(Web interface edit records)
*** Block opens ***

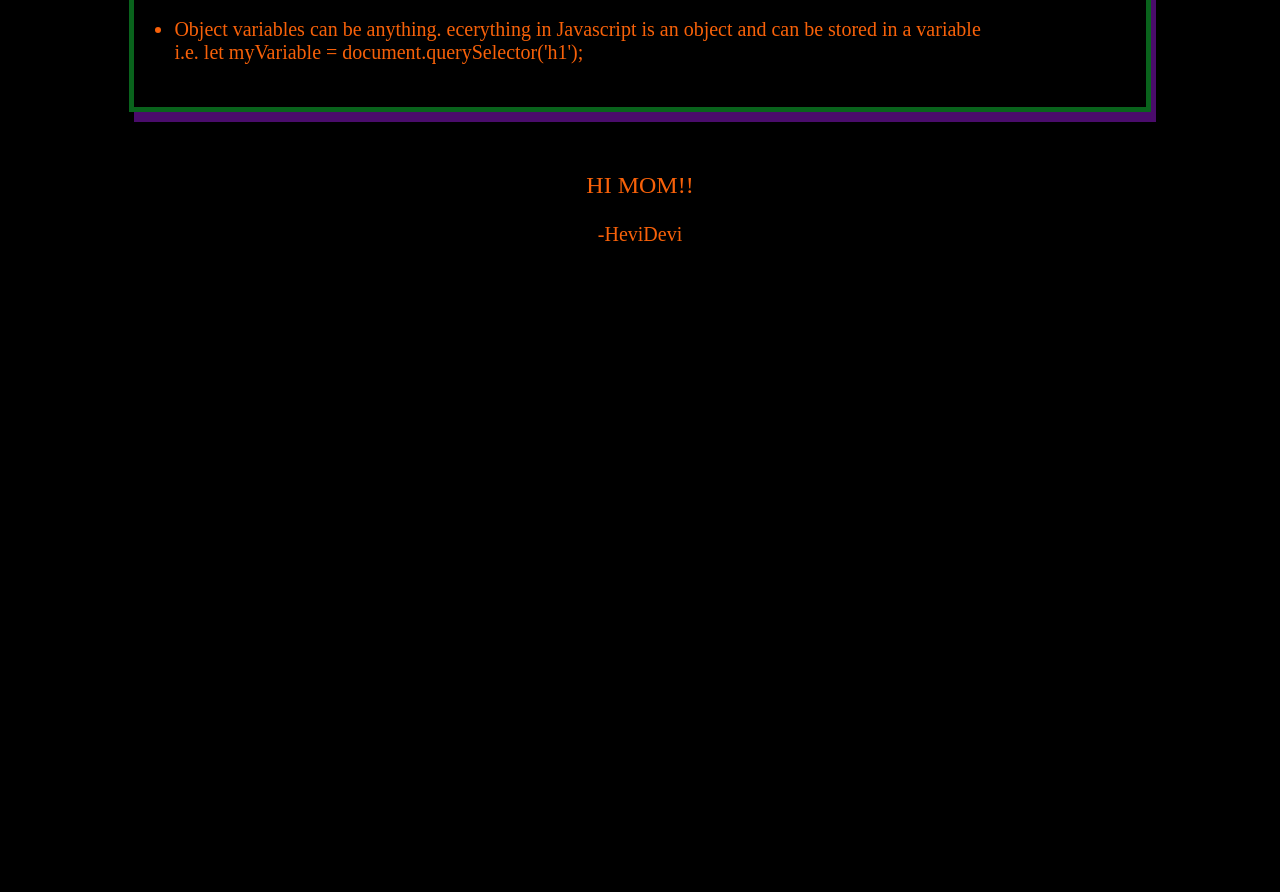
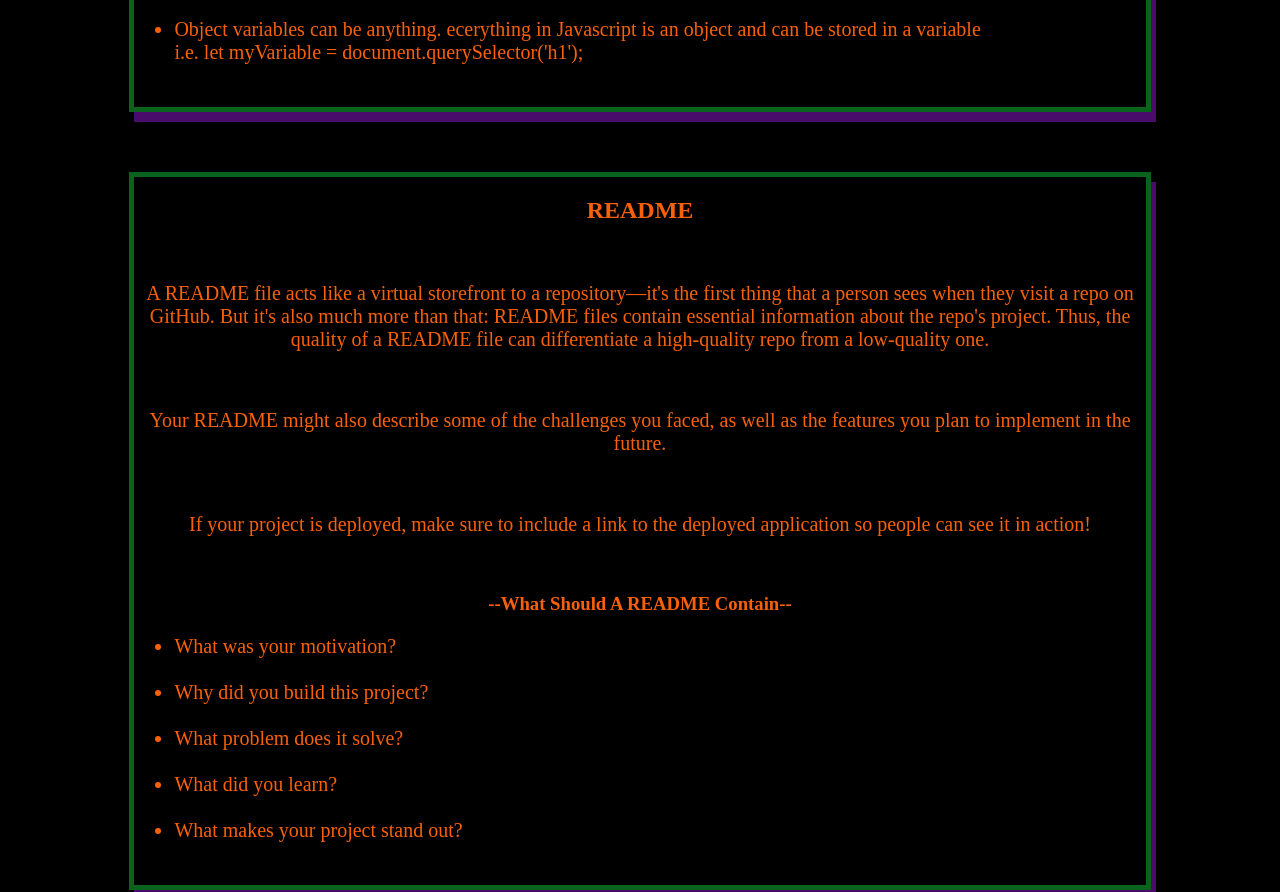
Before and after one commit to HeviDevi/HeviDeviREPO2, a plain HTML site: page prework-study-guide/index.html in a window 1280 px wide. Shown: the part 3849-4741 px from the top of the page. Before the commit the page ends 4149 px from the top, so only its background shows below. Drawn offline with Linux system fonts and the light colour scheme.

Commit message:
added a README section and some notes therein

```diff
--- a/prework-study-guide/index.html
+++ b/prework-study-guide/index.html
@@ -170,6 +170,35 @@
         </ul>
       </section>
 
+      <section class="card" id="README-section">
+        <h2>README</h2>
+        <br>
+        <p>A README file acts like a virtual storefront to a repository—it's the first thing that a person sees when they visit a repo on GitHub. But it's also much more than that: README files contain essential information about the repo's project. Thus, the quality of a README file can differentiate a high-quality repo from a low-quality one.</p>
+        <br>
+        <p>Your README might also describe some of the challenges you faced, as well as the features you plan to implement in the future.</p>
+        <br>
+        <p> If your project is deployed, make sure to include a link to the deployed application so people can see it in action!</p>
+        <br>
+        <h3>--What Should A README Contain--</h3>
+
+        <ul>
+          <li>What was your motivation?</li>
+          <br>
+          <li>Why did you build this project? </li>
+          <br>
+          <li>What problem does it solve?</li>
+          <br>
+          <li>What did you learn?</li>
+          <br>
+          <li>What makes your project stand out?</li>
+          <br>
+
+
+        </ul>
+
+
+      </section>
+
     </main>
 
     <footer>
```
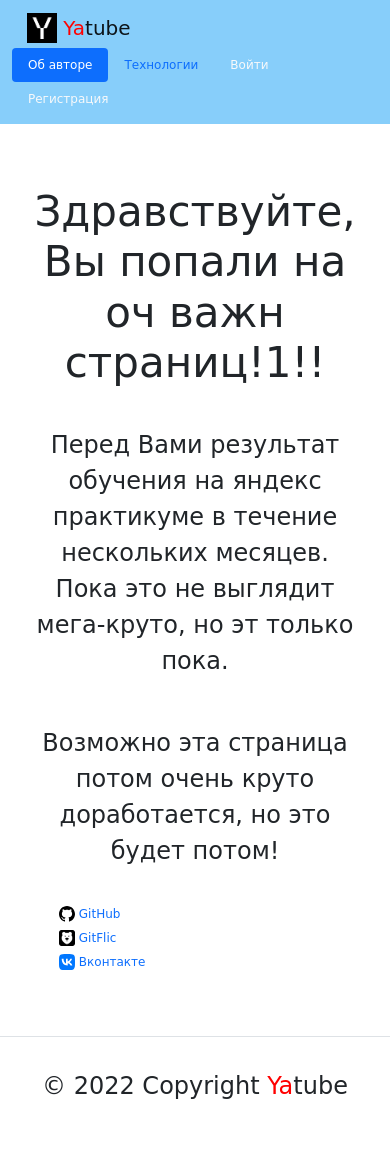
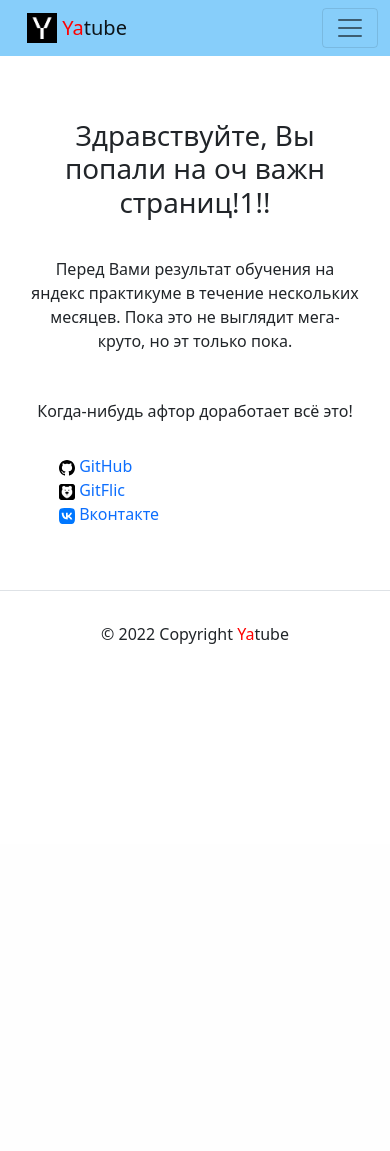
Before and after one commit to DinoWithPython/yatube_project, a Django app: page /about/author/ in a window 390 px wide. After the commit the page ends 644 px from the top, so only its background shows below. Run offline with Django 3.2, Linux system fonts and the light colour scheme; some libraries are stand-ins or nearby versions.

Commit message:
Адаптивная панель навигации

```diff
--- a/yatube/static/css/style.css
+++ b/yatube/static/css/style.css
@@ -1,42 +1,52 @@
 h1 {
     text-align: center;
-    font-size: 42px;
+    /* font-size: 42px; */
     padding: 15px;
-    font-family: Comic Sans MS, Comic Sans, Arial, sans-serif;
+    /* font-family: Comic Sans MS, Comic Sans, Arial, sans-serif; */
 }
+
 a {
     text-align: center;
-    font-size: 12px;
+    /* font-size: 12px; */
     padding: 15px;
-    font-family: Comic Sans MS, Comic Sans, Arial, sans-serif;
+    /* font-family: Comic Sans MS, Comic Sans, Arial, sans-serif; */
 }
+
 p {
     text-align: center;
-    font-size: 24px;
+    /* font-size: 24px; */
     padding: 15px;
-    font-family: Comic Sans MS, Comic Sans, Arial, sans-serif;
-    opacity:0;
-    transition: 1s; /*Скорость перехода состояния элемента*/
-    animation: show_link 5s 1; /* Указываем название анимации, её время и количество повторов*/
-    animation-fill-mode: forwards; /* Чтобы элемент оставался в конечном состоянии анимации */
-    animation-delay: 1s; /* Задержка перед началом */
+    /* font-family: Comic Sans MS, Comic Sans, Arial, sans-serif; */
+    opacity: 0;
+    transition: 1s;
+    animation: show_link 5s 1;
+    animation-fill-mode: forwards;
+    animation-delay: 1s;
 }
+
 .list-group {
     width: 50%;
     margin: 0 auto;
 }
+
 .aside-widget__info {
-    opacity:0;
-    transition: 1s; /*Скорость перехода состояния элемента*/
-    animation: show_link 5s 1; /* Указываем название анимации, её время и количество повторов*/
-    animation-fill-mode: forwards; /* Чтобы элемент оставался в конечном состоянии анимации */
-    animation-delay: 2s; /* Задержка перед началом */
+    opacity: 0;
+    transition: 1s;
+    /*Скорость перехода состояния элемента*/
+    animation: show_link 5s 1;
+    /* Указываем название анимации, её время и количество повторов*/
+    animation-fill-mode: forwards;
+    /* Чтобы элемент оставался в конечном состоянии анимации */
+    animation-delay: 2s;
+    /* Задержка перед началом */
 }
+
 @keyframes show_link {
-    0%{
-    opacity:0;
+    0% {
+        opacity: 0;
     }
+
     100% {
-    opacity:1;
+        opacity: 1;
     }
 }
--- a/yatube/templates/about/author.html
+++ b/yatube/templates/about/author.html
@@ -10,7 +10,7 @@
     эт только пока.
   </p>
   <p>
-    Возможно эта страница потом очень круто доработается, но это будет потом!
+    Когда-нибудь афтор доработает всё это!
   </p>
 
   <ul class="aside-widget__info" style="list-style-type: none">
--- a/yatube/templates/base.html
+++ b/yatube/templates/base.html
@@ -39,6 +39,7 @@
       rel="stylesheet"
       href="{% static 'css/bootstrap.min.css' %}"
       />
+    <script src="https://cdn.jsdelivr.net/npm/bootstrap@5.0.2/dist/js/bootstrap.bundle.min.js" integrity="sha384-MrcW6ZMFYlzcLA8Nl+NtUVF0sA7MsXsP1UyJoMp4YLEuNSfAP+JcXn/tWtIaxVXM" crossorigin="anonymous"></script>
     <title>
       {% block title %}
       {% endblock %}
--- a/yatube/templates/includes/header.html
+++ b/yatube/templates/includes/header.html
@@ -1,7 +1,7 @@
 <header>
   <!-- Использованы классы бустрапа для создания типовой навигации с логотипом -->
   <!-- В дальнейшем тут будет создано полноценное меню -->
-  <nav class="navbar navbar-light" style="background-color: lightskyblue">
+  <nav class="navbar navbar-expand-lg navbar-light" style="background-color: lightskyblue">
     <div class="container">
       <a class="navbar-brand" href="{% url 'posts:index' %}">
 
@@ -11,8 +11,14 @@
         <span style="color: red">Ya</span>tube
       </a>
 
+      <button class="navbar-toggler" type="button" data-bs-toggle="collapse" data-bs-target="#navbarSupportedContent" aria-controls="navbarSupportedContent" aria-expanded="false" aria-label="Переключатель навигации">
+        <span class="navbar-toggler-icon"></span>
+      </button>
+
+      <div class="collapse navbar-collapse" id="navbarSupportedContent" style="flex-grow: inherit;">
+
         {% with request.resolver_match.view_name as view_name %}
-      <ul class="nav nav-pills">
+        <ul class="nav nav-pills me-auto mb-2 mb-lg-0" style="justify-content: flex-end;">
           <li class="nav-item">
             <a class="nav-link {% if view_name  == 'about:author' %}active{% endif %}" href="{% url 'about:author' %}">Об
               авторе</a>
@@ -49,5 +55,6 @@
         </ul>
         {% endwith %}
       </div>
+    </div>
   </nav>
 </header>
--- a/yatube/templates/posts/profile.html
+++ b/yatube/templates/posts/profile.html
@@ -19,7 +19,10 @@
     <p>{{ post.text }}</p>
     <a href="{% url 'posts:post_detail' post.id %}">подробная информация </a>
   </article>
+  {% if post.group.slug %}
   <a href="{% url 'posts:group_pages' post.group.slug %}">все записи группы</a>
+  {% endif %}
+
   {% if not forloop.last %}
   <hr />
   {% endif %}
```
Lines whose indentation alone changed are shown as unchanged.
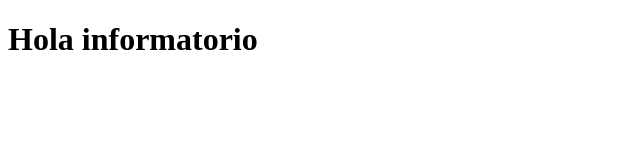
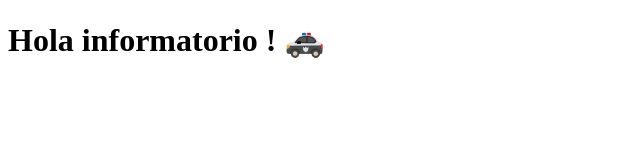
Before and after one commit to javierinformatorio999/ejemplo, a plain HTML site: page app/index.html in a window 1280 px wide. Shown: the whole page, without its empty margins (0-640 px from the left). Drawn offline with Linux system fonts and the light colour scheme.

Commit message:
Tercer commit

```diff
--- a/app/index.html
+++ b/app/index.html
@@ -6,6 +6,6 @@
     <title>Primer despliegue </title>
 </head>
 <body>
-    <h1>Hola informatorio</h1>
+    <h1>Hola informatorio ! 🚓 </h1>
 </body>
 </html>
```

*** Block closes ***

• [Work request] Whenever a line above has the word "button" in it, copy that line.

• [Task solution]
+      <button class="navbar-toggler" type="button" data-bs-toggle="collapse" data-bs-target="#navbarSupportedContent" aria-controls="navbarSupportedContent" aria-expanded="false" aria-label="Переключатель навигации">
+      </button>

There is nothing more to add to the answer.